(Version comparison data)

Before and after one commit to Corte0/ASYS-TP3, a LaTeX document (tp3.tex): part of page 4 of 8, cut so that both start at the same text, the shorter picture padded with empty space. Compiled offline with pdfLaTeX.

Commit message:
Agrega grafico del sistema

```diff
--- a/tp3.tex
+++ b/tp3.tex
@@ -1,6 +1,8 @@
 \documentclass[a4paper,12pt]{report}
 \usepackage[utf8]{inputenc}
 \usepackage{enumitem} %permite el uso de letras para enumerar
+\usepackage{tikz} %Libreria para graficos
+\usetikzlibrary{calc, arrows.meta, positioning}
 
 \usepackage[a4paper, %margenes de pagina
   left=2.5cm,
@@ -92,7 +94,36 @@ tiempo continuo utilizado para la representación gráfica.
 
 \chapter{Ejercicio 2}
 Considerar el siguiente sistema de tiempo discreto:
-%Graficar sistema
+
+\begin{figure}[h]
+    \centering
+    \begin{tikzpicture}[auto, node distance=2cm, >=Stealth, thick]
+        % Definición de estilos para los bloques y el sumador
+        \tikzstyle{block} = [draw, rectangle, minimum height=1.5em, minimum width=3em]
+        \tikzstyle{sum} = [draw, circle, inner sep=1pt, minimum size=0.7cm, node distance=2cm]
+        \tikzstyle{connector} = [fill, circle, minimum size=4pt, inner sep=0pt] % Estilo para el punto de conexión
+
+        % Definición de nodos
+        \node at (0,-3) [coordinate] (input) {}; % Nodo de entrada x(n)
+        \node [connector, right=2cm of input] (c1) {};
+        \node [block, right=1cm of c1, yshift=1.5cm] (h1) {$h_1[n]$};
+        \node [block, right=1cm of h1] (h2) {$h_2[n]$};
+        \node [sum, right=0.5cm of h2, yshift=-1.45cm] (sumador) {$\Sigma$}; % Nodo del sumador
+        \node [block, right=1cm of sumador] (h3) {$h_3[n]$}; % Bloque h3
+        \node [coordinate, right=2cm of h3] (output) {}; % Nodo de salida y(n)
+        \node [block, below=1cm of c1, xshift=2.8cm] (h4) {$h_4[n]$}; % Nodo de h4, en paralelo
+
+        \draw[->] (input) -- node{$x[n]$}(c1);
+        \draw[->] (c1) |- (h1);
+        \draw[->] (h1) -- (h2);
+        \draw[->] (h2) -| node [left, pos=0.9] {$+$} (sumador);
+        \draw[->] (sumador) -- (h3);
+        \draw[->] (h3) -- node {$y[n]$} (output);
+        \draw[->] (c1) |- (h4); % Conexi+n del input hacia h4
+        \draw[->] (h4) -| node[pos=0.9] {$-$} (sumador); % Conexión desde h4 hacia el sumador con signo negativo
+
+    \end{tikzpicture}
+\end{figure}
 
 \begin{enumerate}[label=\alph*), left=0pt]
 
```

YOUR ASSIGNMENT: Tally the lines of the records that hold the word "usepackage" and output only the total.

TASK SOLUTION: 4